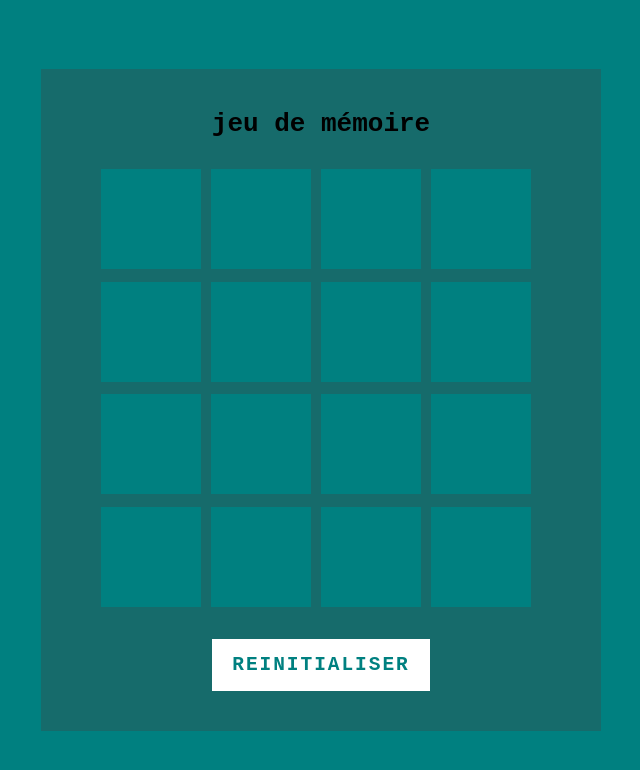
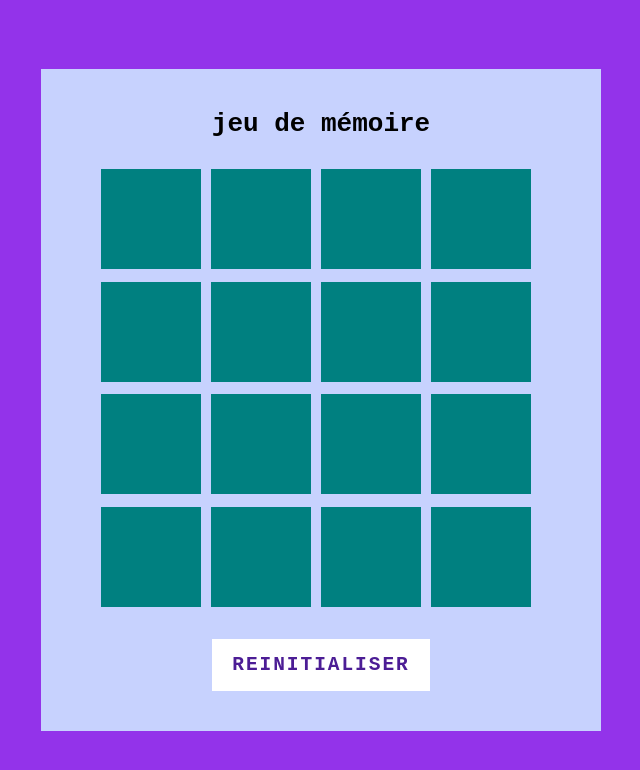
Before and after one commit to mourad-edine/game, a plain HTML site: page game.html in a window 1280 px wide. Shown: the whole page, without its empty margins (319-959 px from the left). Drawn offline with Linux system fonts and the light colour scheme.

Commit message:
on a changé ça

```diff
--- a/index.css
+++ b/index.css
@@ -10,7 +10,7 @@ body{
     justify-content: center;
     align-items: center;
     min-height: 100vh;
-    background: teal;
+    background: #9333ea;
 }
 
 .container{
@@ -20,7 +20,7 @@ body{
     align-items: center;
     flex-direction: column;
     gap: 30px;
-    background: rgb(22, 107, 107);
+    background: #c7d2fe;
     padding: 40px 60px;
 
 }
@@ -34,7 +34,7 @@ h2{
 
 .reset{
     padding: 15px 20px;
-    color: teal;
+    color: #4c1d95;
     background: #fff;
     border: none;
     font-size: 1.5em;
```
Also changed, not shown: index.html (+8 -3 lines).
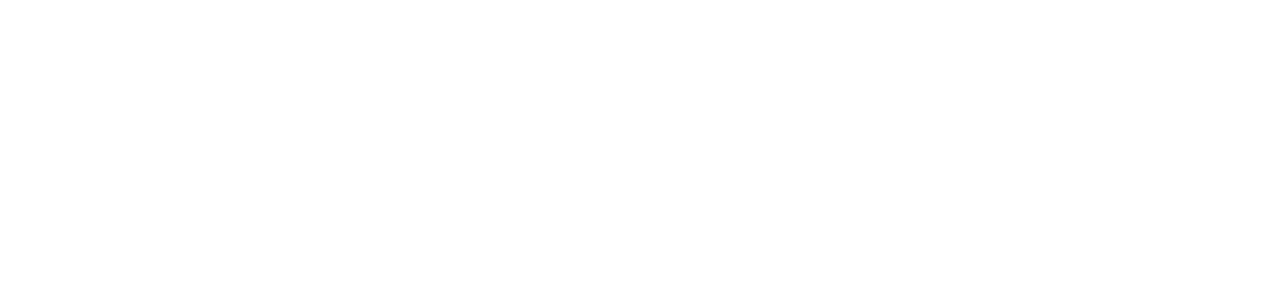
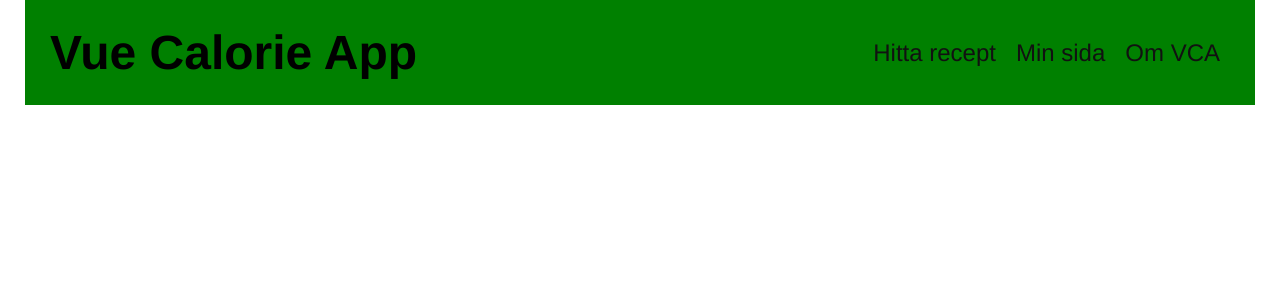
Before and after one commit to oakis/vuecalorie, a Vue app: page / in a window 1280 px wide. Shown: the top 300 px of the page. Built offline with nearby package versions, Linux system fonts and the light colour scheme.

Commit message:
add header and nav

```diff
--- a/public/index.html
+++ b/public/index.html
@@ -5,7 +5,7 @@
     <meta http-equiv="X-UA-Compatible" content="IE=edge" />
     <meta name="viewport" content="width=device-width,initial-scale=1.0" />
     <link rel="icon" href="<%= BASE_URL %>favicon.ico" />
-    <title>Mina Hållplatser: Statistik</title>
+    <title>Vue Calorie App</title>
   </head>
   <body>
     <noscript>
--- a/src/App.vue
+++ b/src/App.vue
@@ -1,28 +1,31 @@
 <template>
   <div id="app">
-    <header></header>
+    <Header />
   </div>
 </template>
 
 <script lang="ts">
 import { Component, Vue } from "vue-property-decorator";
-import HelloWorld from "./components/HelloWorld.vue";
+import Header from "./components/Header.vue";
 
 @Component({
   components: {
-    HelloWorld
+    Header
   }
 })
 export default class App extends Vue {}
 </script>
 
 <style lang="scss">
+html,
+body {
+  margin: 0;
+  padding: 0;
+}
 #app {
   font-family: "Avenir", Helvetica, Arial, sans-serif;
   -webkit-font-smoothing: antialiased;
   -moz-osx-font-smoothing: grayscale;
-  text-align: center;
-  color: #2c3e50;
-  margin-top: 60px;
+  padding: 0 25px;
 }
 </style>
--- /dev/null
+++ b/src/components/Header.vue
@@ -0,0 +1,43 @@
+<template>
+  <header>
+    <h1>Vue Calorie App</h1>
+    <nav>
+      <a href>Hitta recept</a>
+      <a href>Min sida</a>
+      <a href>Om VCA</a>
+    </nav>
+  </header>
+</template>
+
+<script lang="ts">
+import { Component, Prop, Vue } from "vue-property-decorator";
+
+@Component
+export default class Header extends Vue {}
+</script>
+
+<!-- Add "scoped" attribute to limit CSS to this component only -->
+<style scoped lang="scss">
+header {
+  display: grid;
+  grid-template-columns: auto auto;
+  grid-template-rows: auto;
+  background-color: green;
+  padding: 25px;
+  h1 {
+    font-size: 3em;
+    margin: 0;
+  }
+  nav {
+    display: flex;
+    align-items: center;
+    justify-content: flex-end;
+    a {
+      font-size: 1.5em;
+      color: #111;
+      margin: 0 10px;
+      text-decoration: none;
+    }
+  }
+}
+</style>
--- a/src/components/HelloWorld.vue
+++ /dev/null
@@ -1,122 +0,0 @@
-<template>
-  <div class="hello">
-    <h1>{{ msg }}</h1>
-    <p>
-      For a guide and recipes on how to configure / customize this project,<br />
-      check out the
-      <a href="https://cli.vuejs.org" target="_blank" rel="noopener"
-        >vue-cli documentation</a
-      >.
-    </p>
-    <h3>Installed CLI Plugins</h3>
-    <ul>
-      <li>
-        <a
-          href="https://github.com/vuejs/vue-cli/tree/dev/packages/%40vue/cli-plugin-babel"
-          target="_blank"
-          rel="noopener"
-          >babel</a
-        >
-      </li>
-      <li>
-        <a
-          href="https://github.com/vuejs/vue-cli/tree/dev/packages/%40vue/cli-plugin-typescript"
-          target="_blank"
-          rel="noopener"
-          >typescript</a
-        >
-      </li>
-      <li>
-        <a
-          href="https://github.com/vuejs/vue-cli/tree/dev/packages/%40vue/cli-plugin-eslint"
-          target="_blank"
-          rel="noopener"
-          >eslint</a
-        >
-      </li>
-    </ul>
-    <h3>Essential Links</h3>
-    <ul>
-      <li>
-        <a href="https://vuejs.org" target="_blank" rel="noopener">Core Docs</a>
-      </li>
-      <li>
-        <a href="https://forum.vuejs.org" target="_blank" rel="noopener"
-          >Forum</a
-        >
-      </li>
-      <li>
-        <a href="https://chat.vuejs.org" target="_blank" rel="noopener"
-          >Community Chat</a
-        >
-      </li>
-      <li>
-        <a href="https://twitter.com/vuejs" target="_blank" rel="noopener"
-          >Twitter</a
-        >
-      </li>
-      <li>
-        <a href="https://news.vuejs.org" target="_blank" rel="noopener">News</a>
-      </li>
-    </ul>
-    <h3>Ecosystem</h3>
-    <ul>
-      <li>
-        <a href="https://router.vuejs.org" target="_blank" rel="noopener"
-          >vue-router</a
-        >
-      </li>
-      <li>
-        <a href="https://vuex.vuejs.org" target="_blank" rel="noopener">vuex</a>
-      </li>
-      <li>
-        <a
-          href="https://github.com/vuejs/vue-devtools#vue-devtools"
-          target="_blank"
-          rel="noopener"
-          >vue-devtools</a
-        >
-      </li>
-      <li>
-        <a href="https://vue-loader.vuejs.org" target="_blank" rel="noopener"
-          >vue-loader</a
-        >
-      </li>
-      <li>
-        <a
-          href="https://github.com/vuejs/awesome-vue"
-          target="_blank"
-          rel="noopener"
-          >awesome-vue</a
-        >
-      </li>
-    </ul>
-  </div>
-</template>
-
-<script lang="ts">
-import { Component, Prop, Vue } from "vue-property-decorator";
-
-@Component
-export default class HelloWorld extends Vue {
-  @Prop() private msg!: string;
-}
-</script>
-
-<!-- Add "scoped" attribute to limit CSS to this component only -->
-<style scoped lang="scss">
-h3 {
-  margin: 40px 0 0;
-}
-ul {
-  list-style-type: none;
-  padding: 0;
-}
-li {
-  display: inline-block;
-  margin: 0 10px;
-}
-a {
-  color: #42b983;
-}
-</style>
```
- - - - -
- _WHAT TO WORK ON_
The response should contain every record above exactly as written, and none of the pictures.

- _EXERCISE RESPONSE_
Before and after one commit to mourad-edine/game, a plain HTML site: page game.html in a window 1280 px wide. Shown: the whole page, without its empty margins (319-959 px from the left). Drawn offline with Linux system fonts and the light colour scheme.

Commit message:
on a changé ça

```diff
--- a/index.css
+++ b/index.css
@@ -10,7 +10,7 @@ body{
     justify-content: center;
     align-items: center;
     min-height: 100vh;
-    background: teal;
+    background: #9333ea;
 }
 
 .container{
@@ -20,7 +20,7 @@ body{
     align-items: center;
     flex-direction: column;
     gap: 30px;
-    background: rgb(22, 107, 107);
+    background: #c7d2fe;
     padding: 40px 60px;
 
 }
@@ -34,7 +34,7 @@ h2{
 
 .reset{
     padding: 15px 20px;
-    color: teal;
+    color: #4c1d95;
     background: #fff;
     border: none;
     font-size: 1.5em;
```
Also changed, not shown: index.html (+8 -3 lines).
Before and after one commit to oakis/vuecalorie, a Vue app: page / in a window 1280 px wide. Shown: the top 300 px of the page. Built offline with nearby package versions, Linux system fonts and the light colour scheme.

Commit message:
add header and nav

```diff
--- a/public/index.html
+++ b/public/index.html
@@ -5,7 +5,7 @@
     <meta http-equiv="X-UA-Compatible" content="IE=edge" />
     <meta name="viewport" content="width=device-width,initial-scale=1.0" />
     <link rel="icon" href="<%= BASE_URL %>favicon.ico" />
-    <title>Mina Hållplatser: Statistik</title>
+    <title>Vue Calorie App</title>
   </head>
   <body>
     <noscript>
--- a/src/App.vue
+++ b/src/App.vue
@@ -1,28 +1,31 @@
 <template>
   <div id="app">
-    <header></header>
+    <Header />
   </div>
 </template>
 
 <script lang="ts">
 import { Component, Vue } from "vue-property-decorator";
-import HelloWorld from "./components/HelloWorld.vue";
+import Header from "./components/Header.vue";
 
 @Component({
   components: {
-    HelloWorld
+    Header
   }
 })
 export default class App extends Vue {}
 </script>
 
 <style lang="scss">
+html,
+body {
+  margin: 0;
+  padding: 0;
+}
 #app {
   font-family: "Avenir", Helvetica, Arial, sans-serif;
   -webkit-font-smoothing: antialiased;
   -moz-osx-font-smoothing: grayscale;
-  text-align: center;
-  color: #2c3e50;
-  margin-top: 60px;
+  padding: 0 25px;
 }
 </style>
--- /dev/null
+++ b/src/components/Header.vue
@@ -0,0 +1,43 @@
+<template>
+  <header>
+    <h1>Vue Calorie App</h1>
+    <nav>
+      <a href>Hitta recept</a>
+      <a href>Min sida</a>
+      <a href>Om VCA</a>
+    </nav>
+  </header>
+</template>
+
+<script lang="ts">
+import { Component, Prop, Vue } from "vue-property-decorator";
+
+@Component
+export default class Header extends Vue {}
+</script>
+
+<!-- Add "scoped" attribute to limit CSS to this component only -->
+<style scoped lang="scss">
+header {
+  display: grid;
+  grid-template-columns: auto auto;
+  grid-template-rows: auto;
+  background-color: green;
+  padding: 25px;
+  h1 {
+    font-size: 3em;
+    margin: 0;
+  }
+  nav {
+    display: flex;
+    align-items: center;
+    justify-content: flex-end;
+    a {
+      font-size: 1.5em;
+      color: #111;
+      margin: 0 10px;
+      text-decoration: none;
+    }
+  }
+}
+</style>
--- a/src/components/HelloWorld.vue
+++ /dev/null
@@ -1,122 +0,0 @@
-<template>
-  <div class="hello">
-    <h1>{{ msg }}</h1>
-    <p>
-      For a guide and recipes on how to configure / customize this project,<br />
-      check out the
-      <a href="https://cli.vuejs.org" target="_blank" rel="noopener"
-        >vue-cli documentation</a
-      >.
-    </p>
-    <h3>Installed CLI Plugins</h3>
-    <ul>
-      <li>
-        <a
-          href="https://github.com/vuejs/vue-cli/tree/dev/packages/%40vue/cli-plugin-babel"
-          target="_blank"
-          rel="noopener"
-          >babel</a
-        >
-      </li>
-      <li>
-        <a
-          href="https://github.com/vuejs/vue-cli/tree/dev/packages/%40vue/cli-plugin-typescript"
-          target="_blank"
-          rel="noopener"
-          >typescript</a
-        >
-      </li>
-      <li>
-        <a
-          href="https://github.com/vuejs/vue-cli/tree/dev/packages/%40vue/cli-plugin-eslint"
-          target="_blank"
-          rel="noopener"
-          >eslint</a
-        >
-      </li>
-    </ul>
-    <h3>Essential Links</h3>
-    <ul>
-      <li>
-        <a href="https://vuejs.org" target="_blank" rel="noopener">Core Docs</a>
-      </li>
-      <li>
-        <a href="https://forum.vuejs.org" target="_blank" rel="noopener"
-          >Forum</a
-        >
-      </li>
-      <li>
-        <a href="https://chat.vuejs.org" target="_blank" rel="noopener"
-          >Community Chat</a
-        >
-      </li>
-      <li>
-        <a href="https://twitter.com/vuejs" target="_blank" rel="noopener"
-          >Twitter</a
-        >
-      </li>
-      <li>
-        <a href="https://news.vuejs.org" target="_blank" rel="noopener">News</a>
-      </li>
-    </ul>
-    <h3>Ecosystem</h3>
-    <ul>
-      <li>
-        <a href="https://router.vuejs.org" target="_blank" rel="noopener"
-          >vue-router</a
-        >
-      </li>
-      <li>
-        <a href="https://vuex.vuejs.org" target="_blank" rel="noopener">vuex</a>
-      </li>
-      <li>
-        <a
-          href="https://github.com/vuejs/vue-devtools#vue-devtools"
-          target="_blank"
-          rel="noopener"
-          >vue-devtools</a
-        >
-      </li>
-      <li>
-        <a href="https://vue-loader.vuejs.org" target="_blank" rel="noopener"
-          >vue-loader</a
-        >
-      </li>
-      <li>
-        <a
-          href="https://github.com/vuejs/awesome-vue"
-          target="_blank"
-          rel="noopener"
-          >awesome-vue</a
-        >
-      </li>
-    </ul>
-  </div>
-</template>
-
-<script lang="ts">
-import { Component, Prop, Vue } from "vue-property-decorator";
-
-@Component
-export default class HelloWorld extends Vue {
-  @Prop() private msg!: string;
-}
-</script>
-
-<!-- Add "scoped" attribute to limit CSS to this component only -->
-<style scoped lang="scss">
-h3 {
-  margin: 40px 0 0;
-}
-ul {
-  list-style-type: none;
-  padding: 0;
-}
-li {
-  display: inline-block;
-  margin: 0 10px;
-}
-a {
-  color: #42b983;
-}
-</style>
```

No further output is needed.